▶ _Goal of the exercise_:
Your job is to retype the records exactly while dropping every picture.

▶ _Supplied information_:
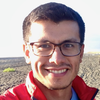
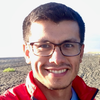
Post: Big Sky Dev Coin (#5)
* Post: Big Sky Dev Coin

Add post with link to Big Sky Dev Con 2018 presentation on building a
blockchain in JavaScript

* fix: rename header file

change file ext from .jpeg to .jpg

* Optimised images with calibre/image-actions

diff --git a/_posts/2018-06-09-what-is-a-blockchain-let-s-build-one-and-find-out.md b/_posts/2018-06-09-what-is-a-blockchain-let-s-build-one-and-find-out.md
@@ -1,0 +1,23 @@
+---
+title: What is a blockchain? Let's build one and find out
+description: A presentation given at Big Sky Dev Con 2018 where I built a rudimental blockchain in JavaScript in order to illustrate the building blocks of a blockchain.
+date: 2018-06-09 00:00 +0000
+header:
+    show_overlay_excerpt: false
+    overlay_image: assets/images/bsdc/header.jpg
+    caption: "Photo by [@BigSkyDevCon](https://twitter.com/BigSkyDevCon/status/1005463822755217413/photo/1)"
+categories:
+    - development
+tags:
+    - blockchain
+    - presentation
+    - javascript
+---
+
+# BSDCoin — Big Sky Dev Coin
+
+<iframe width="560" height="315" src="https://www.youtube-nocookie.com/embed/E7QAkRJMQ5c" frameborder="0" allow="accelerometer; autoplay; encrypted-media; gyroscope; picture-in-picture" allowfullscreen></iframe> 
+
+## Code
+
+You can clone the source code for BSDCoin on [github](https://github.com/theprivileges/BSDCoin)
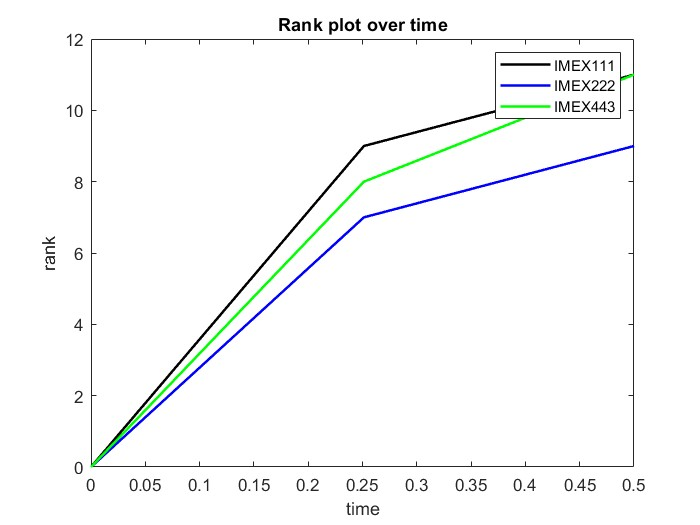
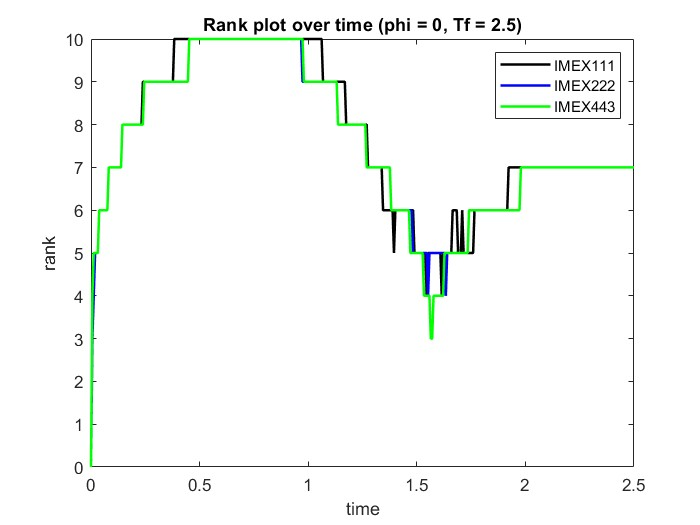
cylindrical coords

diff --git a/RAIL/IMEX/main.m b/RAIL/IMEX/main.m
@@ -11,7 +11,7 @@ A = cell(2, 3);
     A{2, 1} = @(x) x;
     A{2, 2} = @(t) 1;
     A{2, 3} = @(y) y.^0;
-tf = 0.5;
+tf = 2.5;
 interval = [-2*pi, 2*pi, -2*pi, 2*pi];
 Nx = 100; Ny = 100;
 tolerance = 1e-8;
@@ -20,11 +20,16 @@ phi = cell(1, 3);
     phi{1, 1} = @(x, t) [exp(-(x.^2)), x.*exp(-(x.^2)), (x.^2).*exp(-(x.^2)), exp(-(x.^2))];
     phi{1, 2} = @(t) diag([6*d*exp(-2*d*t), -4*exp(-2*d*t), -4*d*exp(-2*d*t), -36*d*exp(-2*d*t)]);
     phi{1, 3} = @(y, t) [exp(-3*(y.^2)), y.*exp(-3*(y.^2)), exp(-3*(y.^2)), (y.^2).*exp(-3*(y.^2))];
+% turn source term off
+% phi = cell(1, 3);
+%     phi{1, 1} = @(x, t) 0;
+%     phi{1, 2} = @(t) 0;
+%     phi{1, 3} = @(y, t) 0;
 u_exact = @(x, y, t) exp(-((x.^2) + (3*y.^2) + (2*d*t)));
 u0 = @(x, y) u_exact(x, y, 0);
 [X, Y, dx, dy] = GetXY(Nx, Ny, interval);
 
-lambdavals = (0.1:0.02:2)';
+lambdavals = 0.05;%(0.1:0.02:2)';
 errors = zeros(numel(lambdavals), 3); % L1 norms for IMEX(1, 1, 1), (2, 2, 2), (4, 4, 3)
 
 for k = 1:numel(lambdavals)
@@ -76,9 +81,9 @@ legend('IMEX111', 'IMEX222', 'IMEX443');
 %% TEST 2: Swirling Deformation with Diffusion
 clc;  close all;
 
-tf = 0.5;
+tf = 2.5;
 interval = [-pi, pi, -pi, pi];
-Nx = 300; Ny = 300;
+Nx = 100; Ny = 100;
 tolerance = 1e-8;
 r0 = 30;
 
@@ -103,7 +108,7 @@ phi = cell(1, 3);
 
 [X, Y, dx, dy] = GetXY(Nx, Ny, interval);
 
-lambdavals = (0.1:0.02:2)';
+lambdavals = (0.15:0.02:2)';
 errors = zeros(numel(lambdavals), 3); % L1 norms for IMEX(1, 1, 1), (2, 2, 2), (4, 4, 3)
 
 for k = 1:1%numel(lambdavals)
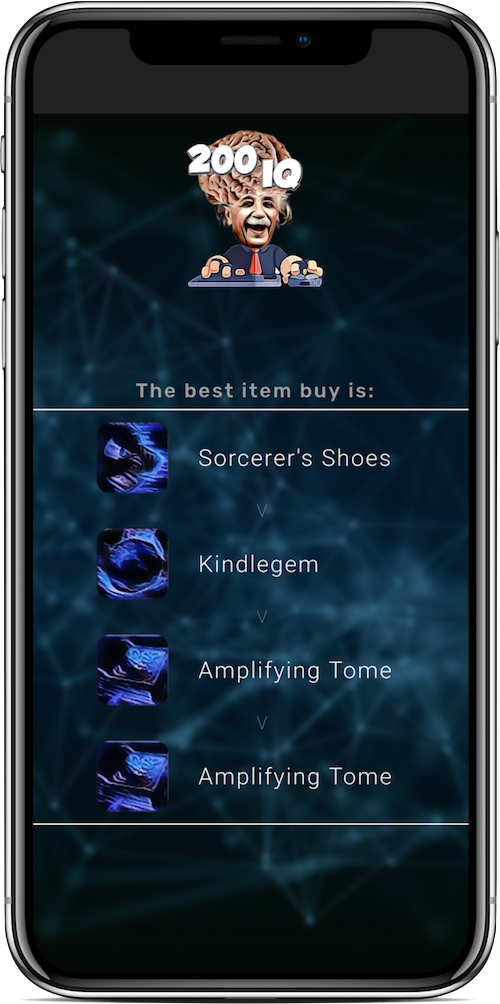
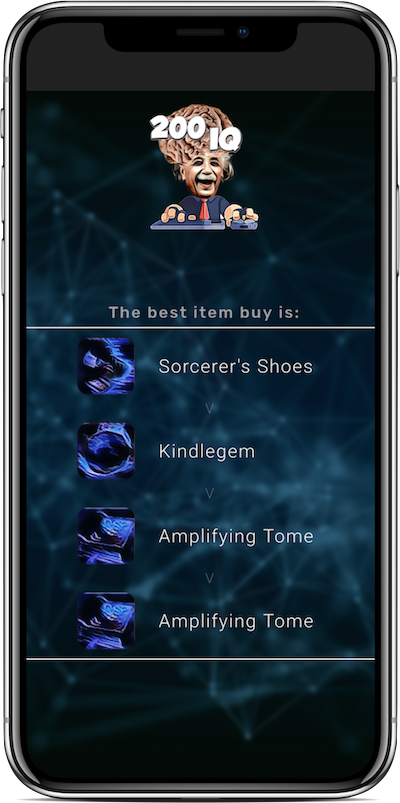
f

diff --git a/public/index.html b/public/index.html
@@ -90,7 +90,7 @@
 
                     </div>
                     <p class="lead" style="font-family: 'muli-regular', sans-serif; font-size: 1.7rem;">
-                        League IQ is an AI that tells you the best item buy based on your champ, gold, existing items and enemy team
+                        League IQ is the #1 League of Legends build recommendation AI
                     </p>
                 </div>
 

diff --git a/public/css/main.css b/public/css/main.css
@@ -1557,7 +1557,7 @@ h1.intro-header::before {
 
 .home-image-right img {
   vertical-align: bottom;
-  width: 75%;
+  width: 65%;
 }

▶ _Answer to this task_:
Post: Big Sky Dev Coin (#5)
* Post: Big Sky Dev Coin

Add post with link to Big Sky Dev Con 2018 presentation on building a
blockchain in JavaScript

* fix: rename header file

change file ext from .jpeg to .jpg

* Optimised images with calibre/image-actions

diff --git a/_posts/2018-06-09-what-is-a-blockchain-let-s-build-one-and-find-out.md b/_posts/2018-06-09-what-is-a-blockchain-let-s-build-one-and-find-out.md
@@ -1,0 +1,23 @@
+---
+title: What is a blockchain? Let's build one and find out
+description: A presentation given at Big Sky Dev Con 2018 where I built a rudimental blockchain in JavaScript in order to illustrate the building blocks of a blockchain.
+date: 2018-06-09 00:00 +0000
+header:
+    show_overlay_excerpt: false
+    overlay_image: assets/images/bsdc/header.jpg
+    caption: "Photo by [@BigSkyDevCon](https://twitter.com/BigSkyDevCon/status/1005463822755217413/photo/1)"
+categories:
+    - development
+tags:
+    - blockchain
+    - presentation
+    - javascript
+---
+
+# BSDCoin — Big Sky Dev Coin
+
+<iframe width="560" height="315" src="https://www.youtube-nocookie.com/embed/E7QAkRJMQ5c" frameborder="0" allow="accelerometer; autoplay; encrypted-media; gyroscope; picture-in-picture" allowfullscreen></iframe> 
+
+## Code
+
+You can clone the source code for BSDCoin on [github](https://github.com/theprivileges/BSDCoin)
cylindrical coords

diff --git a/RAIL/IMEX/main.m b/RAIL/IMEX/main.m
@@ -11,7 +11,7 @@ A = cell(2, 3);
     A{2, 1} = @(x) x;
     A{2, 2} = @(t) 1;
     A{2, 3} = @(y) y.^0;
-tf = 0.5;
+tf = 2.5;
 interval = [-2*pi, 2*pi, -2*pi, 2*pi];
 Nx = 100; Ny = 100;
 tolerance = 1e-8;
@@ -20,11 +20,16 @@ phi = cell(1, 3);
     phi{1, 1} = @(x, t) [exp(-(x.^2)), x.*exp(-(x.^2)), (x.^2).*exp(-(x.^2)), exp(-(x.^2))];
     phi{1, 2} = @(t) diag([6*d*exp(-2*d*t), -4*exp(-2*d*t), -4*d*exp(-2*d*t), -36*d*exp(-2*d*t)]);
     phi{1, 3} = @(y, t) [exp(-3*(y.^2)), y.*exp(-3*(y.^2)), exp(-3*(y.^2)), (y.^2).*exp(-3*(y.^2))];
+% turn source term off
+% phi = cell(1, 3);
+%     phi{1, 1} = @(x, t) 0;
+%     phi{1, 2} = @(t) 0;
+%     phi{1, 3} = @(y, t) 0;
 u_exact = @(x, y, t) exp(-((x.^2) + (3*y.^2) + (2*d*t)));
 u0 = @(x, y) u_exact(x, y, 0);
 [X, Y, dx, dy] = GetXY(Nx, Ny, interval);
 
-lambdavals = (0.1:0.02:2)';
+lambdavals = 0.05;%(0.1:0.02:2)';
 errors = zeros(numel(lambdavals), 3); % L1 norms for IMEX(1, 1, 1), (2, 2, 2), (4, 4, 3)
 
 for k = 1:numel(lambdavals)
@@ -76,9 +81,9 @@ legend('IMEX111', 'IMEX222', 'IMEX443');
 %% TEST 2: Swirling Deformation with Diffusion
 clc;  close all;
 
-tf = 0.5;
+tf = 2.5;
 interval = [-pi, pi, -pi, pi];
-Nx = 300; Ny = 300;
+Nx = 100; Ny = 100;
 tolerance = 1e-8;
 r0 = 30;
 
@@ -103,7 +108,7 @@ phi = cell(1, 3);
 
 [X, Y, dx, dy] = GetXY(Nx, Ny, interval);
 
-lambdavals = (0.1:0.02:2)';
+lambdavals = (0.15:0.02:2)';
 errors = zeros(numel(lambdavals), 3); % L1 norms for IMEX(1, 1, 1), (2, 2, 2), (4, 4, 3)
 
 for k = 1:1%numel(lambdavals)
f

diff --git a/public/index.html b/public/index.html
@@ -90,7 +90,7 @@
 
                     </div>
                     <p class="lead" style="font-family: 'muli-regular', sans-serif; font-size: 1.7rem;">
-                        League IQ is an AI that tells you the best item buy based on your champ, gold, existing items and enemy team
+                        League IQ is the #1 League of Legends build recommendation AI
                     </p>
                 </div>
 

diff --git a/public/css/main.css b/public/css/main.css
@@ -1557,7 +1557,7 @@ h1.intro-header::before {
 
 .home-image-right img {
   vertical-align: bottom;
-  width: 75%;
+  width: 65%;
 }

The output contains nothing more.